I was on my way to Ravioli’s for dinner last night when I realized I’d forgotten to get batteries for the walkie-talkies I’d picked up for the kids. There’s an all night drugstore; I knew they’d be open so I turned the car around. I was halfway through the store before I remembered the last time I’d been here, picking up something for a friend I miss.
TS Eliot wrote that April is the cruelest month but I’m inclined to disagree with him; I’m feeling that, for me, and maybe for a lot of other people, it’s December that holds that title. It’s hard not to have high expectations and dashed hopes this month. Promises are broken, nerves are frayed, we’re all a little overly sensitive at this time of year. You remember too vividly what you were doing last year, two years ago, ten years ago at this time. There are happy moments, of course, and days crowded with friends and appointments and parties but I always feel that there are probably more people considering having breakfast at Tiffany’s this time of year than at any other, hoping it is, truly, the cure for the mean reds that Holly promises it to be.

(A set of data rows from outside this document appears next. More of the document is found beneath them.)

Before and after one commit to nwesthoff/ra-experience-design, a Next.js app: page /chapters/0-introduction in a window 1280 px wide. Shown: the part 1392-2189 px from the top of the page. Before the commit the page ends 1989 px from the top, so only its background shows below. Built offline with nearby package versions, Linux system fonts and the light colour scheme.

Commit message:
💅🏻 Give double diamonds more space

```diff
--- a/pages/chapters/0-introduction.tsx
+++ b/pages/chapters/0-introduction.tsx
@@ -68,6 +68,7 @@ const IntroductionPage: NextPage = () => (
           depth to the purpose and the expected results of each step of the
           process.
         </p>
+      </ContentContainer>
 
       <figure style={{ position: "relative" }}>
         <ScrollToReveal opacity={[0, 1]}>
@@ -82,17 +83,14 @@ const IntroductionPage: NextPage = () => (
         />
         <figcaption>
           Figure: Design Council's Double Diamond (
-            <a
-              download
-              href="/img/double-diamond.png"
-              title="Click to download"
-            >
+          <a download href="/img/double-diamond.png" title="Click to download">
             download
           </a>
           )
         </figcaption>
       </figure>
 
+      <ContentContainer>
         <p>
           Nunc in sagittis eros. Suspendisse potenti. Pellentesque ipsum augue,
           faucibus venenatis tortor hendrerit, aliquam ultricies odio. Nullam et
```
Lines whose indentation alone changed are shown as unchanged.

Some memories are good. There are the holiday classics on TV: the claymation Rudolph (Bneato shares my enthusiasm for this one); Charlie Brown and his tree, wrapped up in Linus’s blanket; It’s a Wonderful Life. There are the carols you sang as a kid that crowd out all the other songs on the radio at this time of year. There are favorite passages in books you go back to, cookies for breakfast and I always go to the movies on Christmas Day. But even as you make new memories, they link up with the old ones so that Ravioli’s amazing roast beef dinner reminded me of similar meals eaten or planned or cooked. Other months may have their moments but December has more of them and for more of us. The ghosts of the past are as palpable as our hopes for the future.

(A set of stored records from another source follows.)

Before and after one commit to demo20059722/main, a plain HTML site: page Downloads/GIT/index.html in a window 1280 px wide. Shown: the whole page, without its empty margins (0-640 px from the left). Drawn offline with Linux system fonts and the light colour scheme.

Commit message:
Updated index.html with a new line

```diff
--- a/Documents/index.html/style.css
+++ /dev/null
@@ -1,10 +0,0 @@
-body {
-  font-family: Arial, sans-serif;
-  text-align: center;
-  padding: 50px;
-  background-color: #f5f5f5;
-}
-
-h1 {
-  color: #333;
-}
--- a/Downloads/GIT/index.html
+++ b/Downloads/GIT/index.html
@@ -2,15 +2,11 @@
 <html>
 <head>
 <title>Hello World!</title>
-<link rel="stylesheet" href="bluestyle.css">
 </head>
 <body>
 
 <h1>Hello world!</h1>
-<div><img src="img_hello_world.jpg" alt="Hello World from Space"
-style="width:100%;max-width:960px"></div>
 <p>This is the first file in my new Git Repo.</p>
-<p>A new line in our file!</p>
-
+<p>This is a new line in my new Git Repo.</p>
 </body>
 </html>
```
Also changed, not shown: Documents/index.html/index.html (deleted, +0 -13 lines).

When I drove home, the houses were dark, the streets empty. It’s my mind that’s crowded.